TASK: Wherever the word "LIBRAMIENTO" occurs in the lines below, copy the whole line.

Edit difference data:
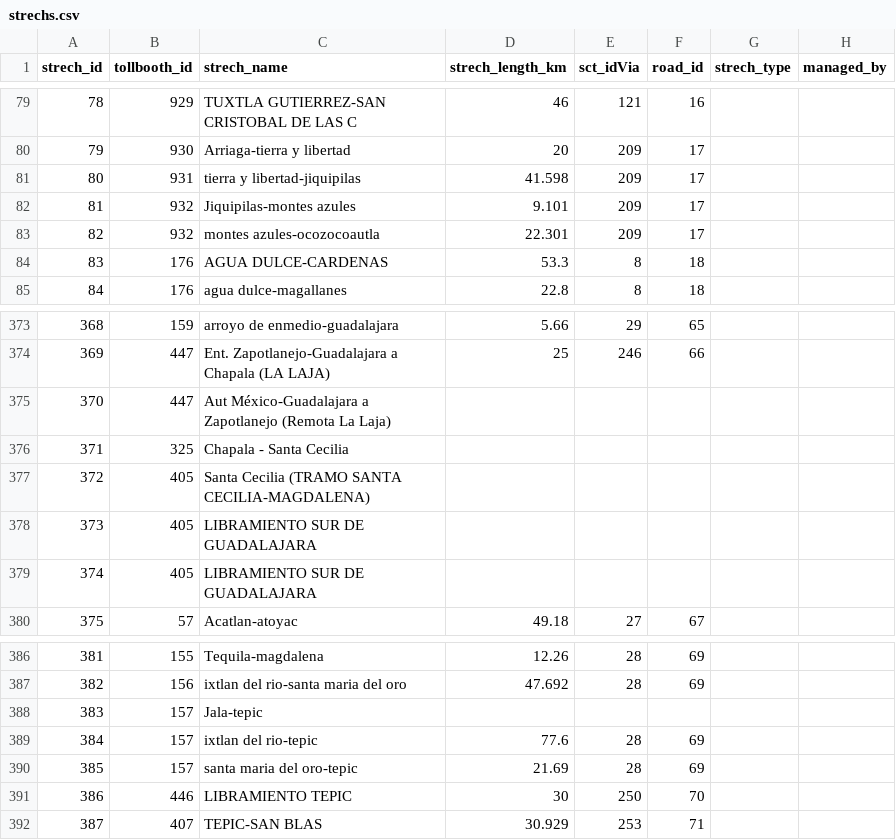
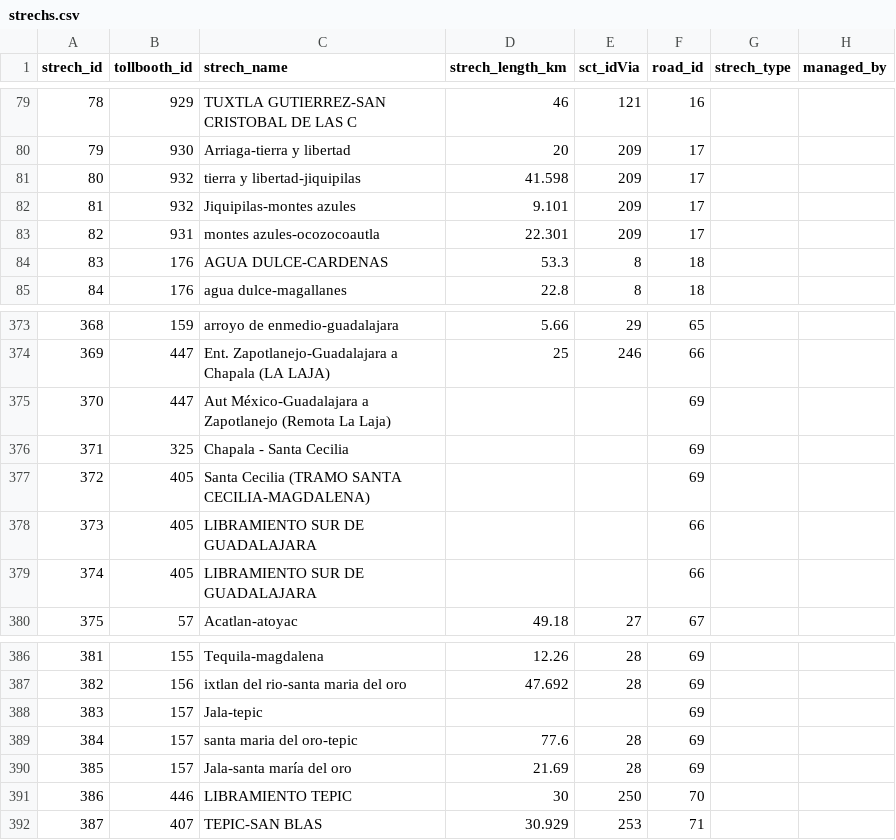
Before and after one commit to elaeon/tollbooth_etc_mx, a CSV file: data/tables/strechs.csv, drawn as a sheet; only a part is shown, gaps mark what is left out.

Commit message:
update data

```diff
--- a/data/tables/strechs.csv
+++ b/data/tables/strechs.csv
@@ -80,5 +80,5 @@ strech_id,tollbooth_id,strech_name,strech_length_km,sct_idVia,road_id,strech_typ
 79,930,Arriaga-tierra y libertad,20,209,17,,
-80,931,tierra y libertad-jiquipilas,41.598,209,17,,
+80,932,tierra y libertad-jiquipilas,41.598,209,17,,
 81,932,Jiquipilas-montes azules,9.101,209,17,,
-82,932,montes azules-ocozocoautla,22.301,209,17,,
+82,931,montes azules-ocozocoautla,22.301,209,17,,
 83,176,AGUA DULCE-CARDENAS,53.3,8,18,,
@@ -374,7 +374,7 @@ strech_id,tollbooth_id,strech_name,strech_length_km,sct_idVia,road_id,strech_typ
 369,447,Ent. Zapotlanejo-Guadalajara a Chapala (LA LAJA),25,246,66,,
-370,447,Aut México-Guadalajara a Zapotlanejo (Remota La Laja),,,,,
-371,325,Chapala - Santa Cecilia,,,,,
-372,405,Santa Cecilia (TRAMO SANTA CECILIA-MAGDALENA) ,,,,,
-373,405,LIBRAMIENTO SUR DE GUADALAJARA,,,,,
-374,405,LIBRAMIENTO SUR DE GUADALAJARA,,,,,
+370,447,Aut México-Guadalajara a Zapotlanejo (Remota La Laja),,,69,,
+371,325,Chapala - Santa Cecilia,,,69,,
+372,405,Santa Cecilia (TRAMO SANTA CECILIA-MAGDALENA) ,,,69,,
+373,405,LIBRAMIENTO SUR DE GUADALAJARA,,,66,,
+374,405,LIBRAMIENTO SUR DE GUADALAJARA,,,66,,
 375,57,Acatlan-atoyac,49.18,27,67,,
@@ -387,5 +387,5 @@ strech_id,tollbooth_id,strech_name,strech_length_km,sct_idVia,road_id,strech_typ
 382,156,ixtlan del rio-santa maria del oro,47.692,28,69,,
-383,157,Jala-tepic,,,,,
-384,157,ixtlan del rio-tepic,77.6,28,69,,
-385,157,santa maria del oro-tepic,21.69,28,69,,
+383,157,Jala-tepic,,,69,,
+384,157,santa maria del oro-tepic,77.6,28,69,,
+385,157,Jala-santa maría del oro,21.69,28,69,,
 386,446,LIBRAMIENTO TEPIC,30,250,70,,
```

YOUR RESPONSE:
-373,405,LIBRAMIENTO SUR DE GUADALAJARA,,,,,
-374,405,LIBRAMIENTO SUR DE GUADALAJARA,,,,,
+373,405,LIBRAMIENTO SUR DE GUADALAJARA,,,66,,
+374,405,LIBRAMIENTO SUR DE GUADALAJARA,,,66,,
 386,446,LIBRAMIENTO TEPIC,30,250,70,,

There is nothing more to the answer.